Under terms of the refinancing accord, EBX repaid a “significant part of Mubadala’s initial investment” and reworked contractual aspects, giving Mubadala an additional cushion on its investment in EBX, the company, based in Rio de Janeiro, said.
Batista sold a 5.6 percent stake in EBX in March 2012 for $2 billion. The deal underlined the appeal that his integrated empire of mining, energy and logistics companies has for Asian and Middle Eastern investors.
But failure to meet output targets, delays in turning his start-ups into revenue-producing projects, rising debt and a slowdown in China fanned concerns over the sustainability of EBX’s business model, causing share prices to plunge.
With his own stock pledged against loans used to support the companies, Batista saw many of his guarantees to bankers and investors become nearly worthless.
The refinancing with the sovereign wealth fund is part of the resulting restructuring. Batista, 56, aims to cut debt and alleviate other problems that have slashed more than $20 billion from his holdings in the group.
In early 2012, the market value of the six publicly traded companies in EBX was about $60 billion, or about five times its estimated worth now.
“EBX and Mubadala will remain engaged in discussions linked to the final steps of EBX’s restructuring efforts, as well as the development of the group’s businesses,” EBX said in the statement. “The new accord reinforces the stability of Grupo EBX.”
A report by Bloomberg News in December said Batista had to pledge additional stakes in his companies that shields Mubadala from the selloff in his publicly traded companies. Shares in ailing oil producer OGX Petróleo e Gás Participações SA are down almost 90 per cent this year.

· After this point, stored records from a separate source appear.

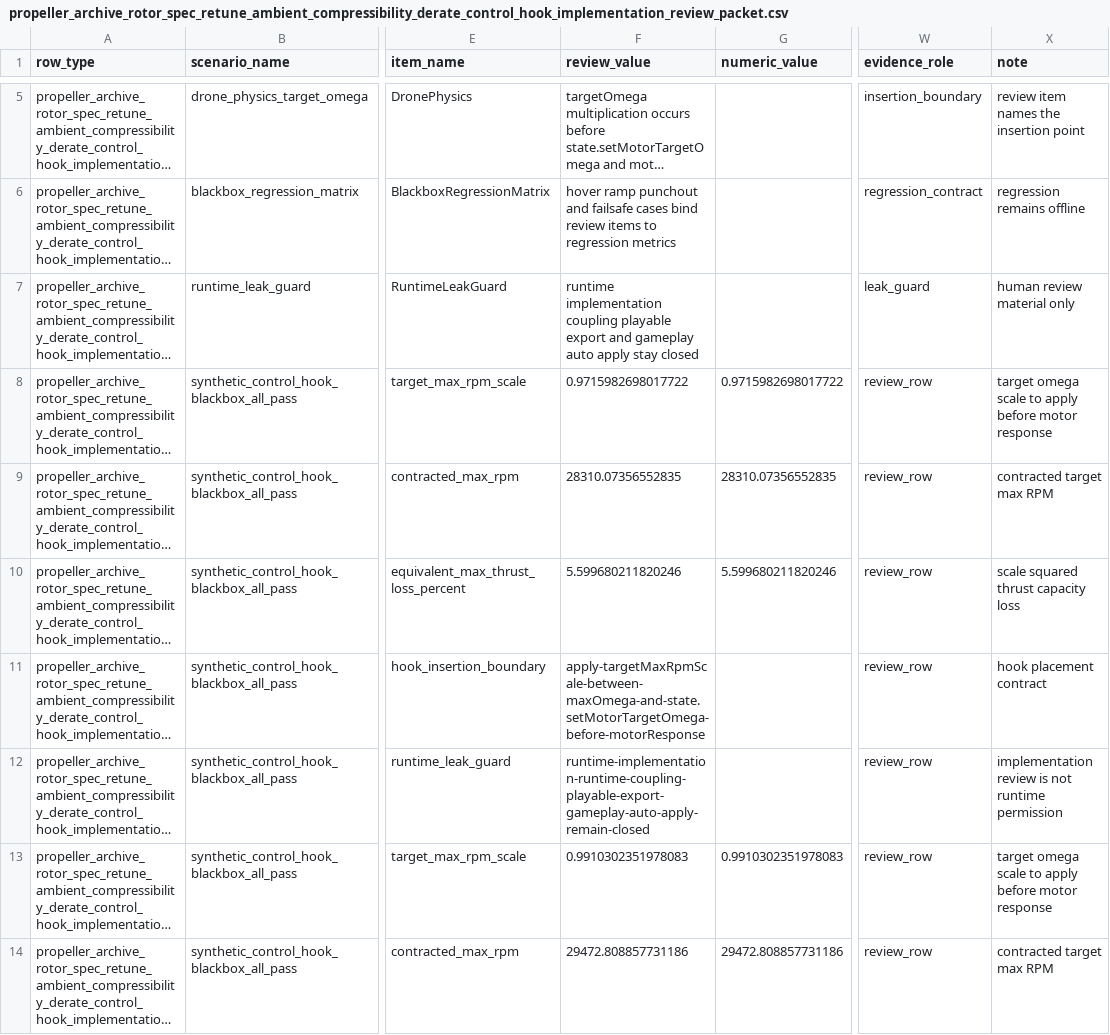
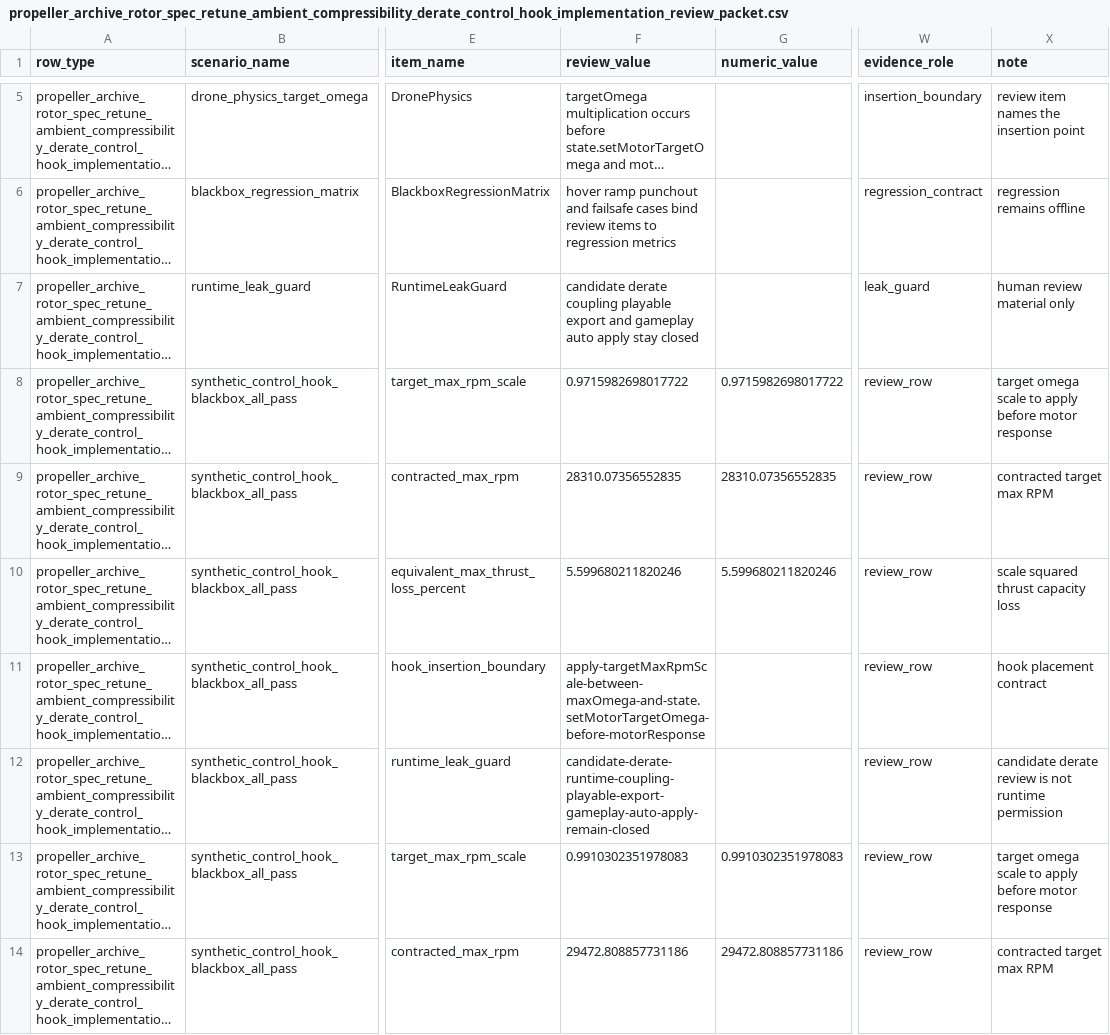
Before and after one commit to SakalioLabs/FPV-Dronecraft, a CSV file: docs/data/propeller_archive_rotor_spec_retune_ambient_compressibility_derate_control_hook_implementation_review_packet.csv, drawn as a sheet; only a part is shown, gaps mark what is left out; long unchanged cells end in …; the diff covers the shown part only; the diff names each change by its address in the sheet, - before the commit and + after, or states it on an @@ line.

```diff
--- a/docs/data/propeller_archive_rotor_spec_retune_ambient_compressibility_derate_control_hook_implementation_review_packet.csv
+++ b/docs/data/propeller_archive_rotor_spec_retune_ambient_compressibility_derate_control_hook_implementation_review_packet.csv
-F7 (review_value): runtime implementation coupling playable…
+F7 (review_value): candidate derate coupling playable…
-F12 (review_value): runtime-implementation-runtime-coupling-playable-export-gameplay-auto-apply-remain-closed
+F12 (review_value): candidate-derate-runtime-coupling-playable-export-gameplay-auto-apply-remain-closed
-X12 (note): implementation review is…
+X12 (note): candidate derate review is…
```
Also changed, not shown: 4 edited cells elsewhere in this file, docs/data/propeller_archive_rotor_spec_retune_ambient_compressibility_derate_control_contract_packet.csv, docs/data/propeller_archive_rotor_spec_retune_ambient_compressibility_derate_control_hook_blackbox_acceptance_gate_packet.csv, 16 other files.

Additional steps to restructure the conglomerate’s debt should take several months, the source said, adding that the biggest challenge will be reorganizing ailing oil producer OGX.